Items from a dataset
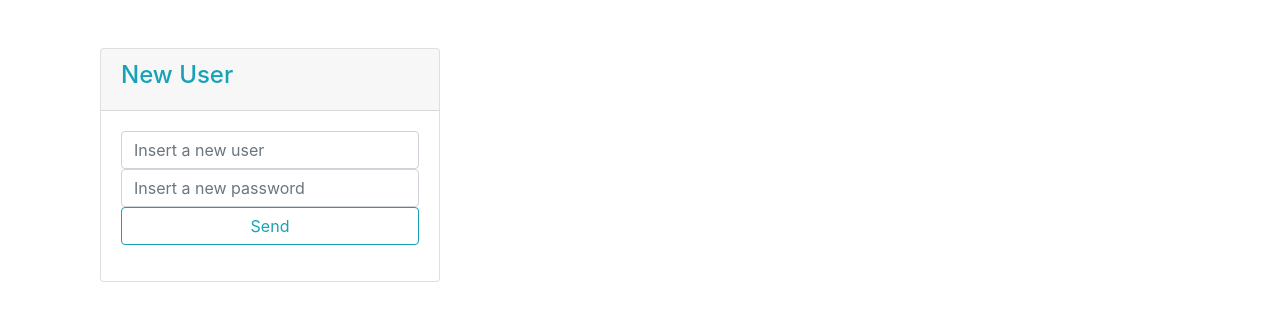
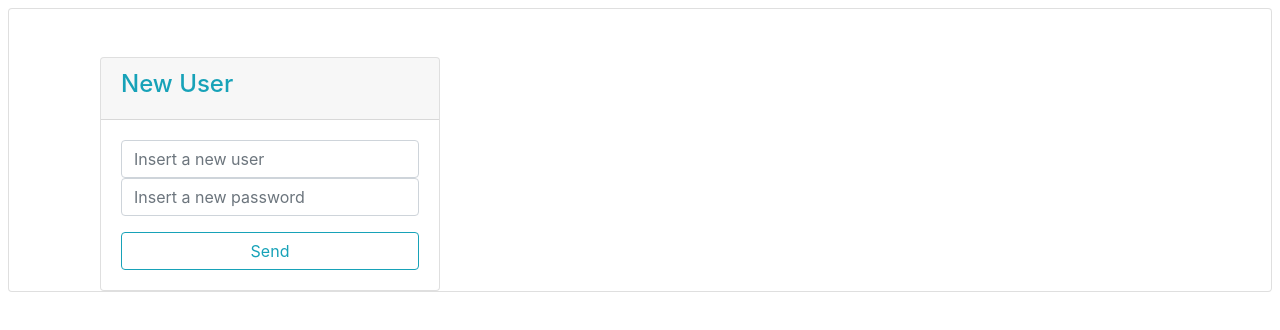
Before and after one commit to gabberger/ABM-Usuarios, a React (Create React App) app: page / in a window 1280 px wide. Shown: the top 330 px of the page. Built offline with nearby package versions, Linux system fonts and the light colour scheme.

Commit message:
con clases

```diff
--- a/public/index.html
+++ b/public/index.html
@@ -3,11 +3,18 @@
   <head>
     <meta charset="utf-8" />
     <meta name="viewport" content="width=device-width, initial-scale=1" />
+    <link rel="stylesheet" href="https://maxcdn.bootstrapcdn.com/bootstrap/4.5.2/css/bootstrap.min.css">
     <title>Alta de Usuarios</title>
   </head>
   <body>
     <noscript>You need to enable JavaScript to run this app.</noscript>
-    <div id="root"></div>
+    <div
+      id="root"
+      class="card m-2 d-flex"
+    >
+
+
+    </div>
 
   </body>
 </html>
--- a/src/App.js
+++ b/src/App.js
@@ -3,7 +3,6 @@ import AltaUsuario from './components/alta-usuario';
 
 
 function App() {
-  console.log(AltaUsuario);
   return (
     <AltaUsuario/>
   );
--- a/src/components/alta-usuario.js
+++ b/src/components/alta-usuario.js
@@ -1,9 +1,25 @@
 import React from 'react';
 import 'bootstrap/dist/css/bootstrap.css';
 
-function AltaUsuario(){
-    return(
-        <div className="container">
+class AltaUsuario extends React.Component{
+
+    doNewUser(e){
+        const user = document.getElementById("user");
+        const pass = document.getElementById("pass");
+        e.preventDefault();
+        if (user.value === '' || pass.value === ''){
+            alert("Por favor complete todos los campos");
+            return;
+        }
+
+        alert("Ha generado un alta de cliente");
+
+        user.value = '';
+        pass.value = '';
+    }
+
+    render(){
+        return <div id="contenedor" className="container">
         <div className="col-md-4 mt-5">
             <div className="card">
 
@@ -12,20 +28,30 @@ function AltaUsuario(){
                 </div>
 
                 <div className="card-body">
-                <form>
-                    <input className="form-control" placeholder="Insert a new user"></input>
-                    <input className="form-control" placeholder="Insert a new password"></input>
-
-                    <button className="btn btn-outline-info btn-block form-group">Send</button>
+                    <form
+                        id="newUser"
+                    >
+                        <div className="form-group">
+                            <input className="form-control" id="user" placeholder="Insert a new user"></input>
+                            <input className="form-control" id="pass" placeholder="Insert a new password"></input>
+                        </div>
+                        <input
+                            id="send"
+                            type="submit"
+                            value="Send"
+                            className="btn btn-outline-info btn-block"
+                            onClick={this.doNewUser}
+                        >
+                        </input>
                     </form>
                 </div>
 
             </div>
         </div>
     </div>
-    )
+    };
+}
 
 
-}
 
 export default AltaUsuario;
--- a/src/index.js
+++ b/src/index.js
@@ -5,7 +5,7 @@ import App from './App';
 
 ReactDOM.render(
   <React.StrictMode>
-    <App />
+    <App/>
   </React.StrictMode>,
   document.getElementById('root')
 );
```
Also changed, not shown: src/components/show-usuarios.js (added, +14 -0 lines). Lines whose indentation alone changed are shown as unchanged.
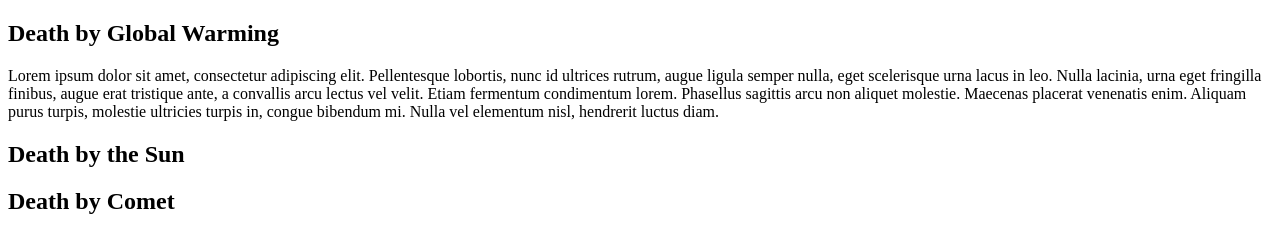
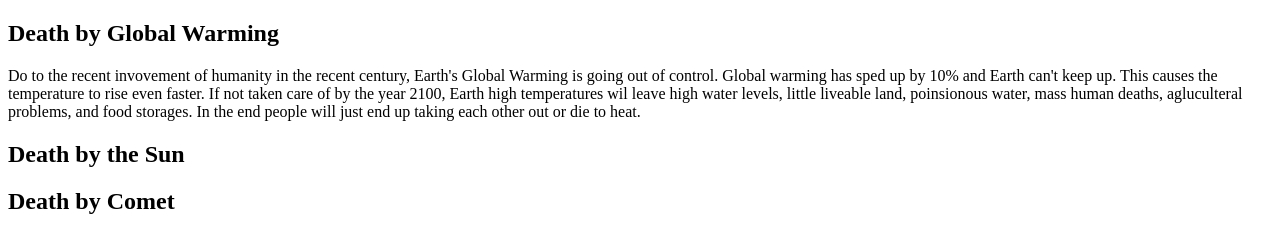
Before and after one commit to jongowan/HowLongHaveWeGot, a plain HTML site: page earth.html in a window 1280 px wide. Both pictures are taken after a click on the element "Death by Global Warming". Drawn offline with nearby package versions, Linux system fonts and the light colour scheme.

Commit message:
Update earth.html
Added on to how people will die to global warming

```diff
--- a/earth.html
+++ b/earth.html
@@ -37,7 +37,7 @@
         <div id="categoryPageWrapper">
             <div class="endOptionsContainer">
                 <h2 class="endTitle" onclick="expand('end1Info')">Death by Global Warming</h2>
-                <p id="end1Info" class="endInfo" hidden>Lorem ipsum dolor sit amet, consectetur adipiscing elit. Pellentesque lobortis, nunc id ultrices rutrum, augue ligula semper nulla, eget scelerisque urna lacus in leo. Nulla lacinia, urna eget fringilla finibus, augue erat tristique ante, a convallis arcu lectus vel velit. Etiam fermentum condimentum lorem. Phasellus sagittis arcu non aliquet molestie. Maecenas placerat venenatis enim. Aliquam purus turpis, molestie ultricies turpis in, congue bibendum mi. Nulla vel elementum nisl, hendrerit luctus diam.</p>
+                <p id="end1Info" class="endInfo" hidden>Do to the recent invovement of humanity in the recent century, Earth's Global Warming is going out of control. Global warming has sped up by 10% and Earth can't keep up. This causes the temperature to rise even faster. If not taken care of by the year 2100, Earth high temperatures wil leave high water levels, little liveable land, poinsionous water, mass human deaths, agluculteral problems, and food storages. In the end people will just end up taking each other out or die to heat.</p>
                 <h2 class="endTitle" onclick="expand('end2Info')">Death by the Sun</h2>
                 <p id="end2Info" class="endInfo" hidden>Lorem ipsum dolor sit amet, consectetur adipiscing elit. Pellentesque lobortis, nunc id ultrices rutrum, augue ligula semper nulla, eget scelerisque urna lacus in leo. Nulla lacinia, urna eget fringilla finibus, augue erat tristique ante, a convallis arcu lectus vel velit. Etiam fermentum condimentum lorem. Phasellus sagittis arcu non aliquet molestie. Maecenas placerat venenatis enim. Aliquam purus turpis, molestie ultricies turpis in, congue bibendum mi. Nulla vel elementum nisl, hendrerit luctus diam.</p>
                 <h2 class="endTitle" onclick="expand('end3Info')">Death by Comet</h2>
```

Exercise description:
Omitting the pictures, copy each record above exactly as it stands.

Response:
Before and after one commit to gabberger/ABM-Usuarios, a React (Create React App) app: page / in a window 1280 px wide. Shown: the top 330 px of the page. Built offline with nearby package versions, Linux system fonts and the light colour scheme.

Commit message:
con clases

```diff
--- a/public/index.html
+++ b/public/index.html
@@ -3,11 +3,18 @@
   <head>
     <meta charset="utf-8" />
     <meta name="viewport" content="width=device-width, initial-scale=1" />
+    <link rel="stylesheet" href="https://maxcdn.bootstrapcdn.com/bootstrap/4.5.2/css/bootstrap.min.css">
     <title>Alta de Usuarios</title>
   </head>
   <body>
     <noscript>You need to enable JavaScript to run this app.</noscript>
-    <div id="root"></div>
+    <div
+      id="root"
+      class="card m-2 d-flex"
+    >
+
+
+    </div>
 
   </body>
 </html>
--- a/src/App.js
+++ b/src/App.js
@@ -3,7 +3,6 @@ import AltaUsuario from './components/alta-usuario';
 
 
 function App() {
-  console.log(AltaUsuario);
   return (
     <AltaUsuario/>
   );
--- a/src/components/alta-usuario.js
+++ b/src/components/alta-usuario.js
@@ -1,9 +1,25 @@
 import React from 'react';
 import 'bootstrap/dist/css/bootstrap.css';
 
-function AltaUsuario(){
-    return(
-        <div className="container">
+class AltaUsuario extends React.Component{
+
+    doNewUser(e){
+        const user = document.getElementById("user");
+        const pass = document.getElementById("pass");
+        e.preventDefault();
+        if (user.value === '' || pass.value === ''){
+            alert("Por favor complete todos los campos");
+            return;
+        }
+
+        alert("Ha generado un alta de cliente");
+
+        user.value = '';
+        pass.value = '';
+    }
+
+    render(){
+        return <div id="contenedor" className="container">
         <div className="col-md-4 mt-5">
             <div className="card">
 
@@ -12,20 +28,30 @@ function AltaUsuario(){
                 </div>
 
                 <div className="card-body">
-                <form>
-                    <input className="form-control" placeholder="Insert a new user"></input>
-                    <input className="form-control" placeholder="Insert a new password"></input>
-
-                    <button className="btn btn-outline-info btn-block form-group">Send</button>
+                    <form
+                        id="newUser"
+                    >
+                        <div className="form-group">
+                            <input className="form-control" id="user" placeholder="Insert a new user"></input>
+                            <input className="form-control" id="pass" placeholder="Insert a new password"></input>
+                        </div>
+                        <input
+                            id="send"
+                            type="submit"
+                            value="Send"
+                            className="btn btn-outline-info btn-block"
+                            onClick={this.doNewUser}
+                        >
+                        </input>
                     </form>
                 </div>
 
             </div>
         </div>
     </div>
-    )
+    };
+}
 
 
-}
 
 export default AltaUsuario;
--- a/src/index.js
+++ b/src/index.js
@@ -5,7 +5,7 @@ import App from './App';
 
 ReactDOM.render(
   <React.StrictMode>
-    <App />
+    <App/>
   </React.StrictMode>,
   document.getElementById('root')
 );
```
Also changed, not shown: src/components/show-usuarios.js (added, +14 -0 lines). Lines whose indentation alone changed are shown as unchanged.
Before and after one commit to jongowan/HowLongHaveWeGot, a plain HTML site: page earth.html in a window 1280 px wide. Both pictures are taken after a click on the element "Death by Global Warming". Drawn offline with nearby package versions, Linux system fonts and the light colour scheme.

Commit message:
Update earth.html
Added on to how people will die to global warming

```diff
--- a/earth.html
+++ b/earth.html
@@ -37,7 +37,7 @@
         <div id="categoryPageWrapper">
             <div class="endOptionsContainer">
                 <h2 class="endTitle" onclick="expand('end1Info')">Death by Global Warming</h2>
-                <p id="end1Info" class="endInfo" hidden>Lorem ipsum dolor sit amet, consectetur adipiscing elit. Pellentesque lobortis, nunc id ultrices rutrum, augue ligula semper nulla, eget scelerisque urna lacus in leo. Nulla lacinia, urna eget fringilla finibus, augue erat tristique ante, a convallis arcu lectus vel velit. Etiam fermentum condimentum lorem. Phasellus sagittis arcu non aliquet molestie. Maecenas placerat venenatis enim. Aliquam purus turpis, molestie ultricies turpis in, congue bibendum mi. Nulla vel elementum nisl, hendrerit luctus diam.</p>
+                <p id="end1Info" class="endInfo" hidden>Do to the recent invovement of humanity in the recent century, Earth's Global Warming is going out of control. Global warming has sped up by 10% and Earth can't keep up. This causes the temperature to rise even faster. If not taken care of by the year 2100, Earth high temperatures wil leave high water levels, little liveable land, poinsionous water, mass human deaths, agluculteral problems, and food storages. In the end people will just end up taking each other out or die to heat.</p>
                 <h2 class="endTitle" onclick="expand('end2Info')">Death by the Sun</h2>
                 <p id="end2Info" class="endInfo" hidden>Lorem ipsum dolor sit amet, consectetur adipiscing elit. Pellentesque lobortis, nunc id ultrices rutrum, augue ligula semper nulla, eget scelerisque urna lacus in leo. Nulla lacinia, urna eget fringilla finibus, augue erat tristique ante, a convallis arcu lectus vel velit. Etiam fermentum condimentum lorem. Phasellus sagittis arcu non aliquet molestie. Maecenas placerat venenatis enim. Aliquam purus turpis, molestie ultricies turpis in, congue bibendum mi. Nulla vel elementum nisl, hendrerit luctus diam.</p>
                 <h2 class="endTitle" onclick="expand('end3Info')">Death by Comet</h2>
```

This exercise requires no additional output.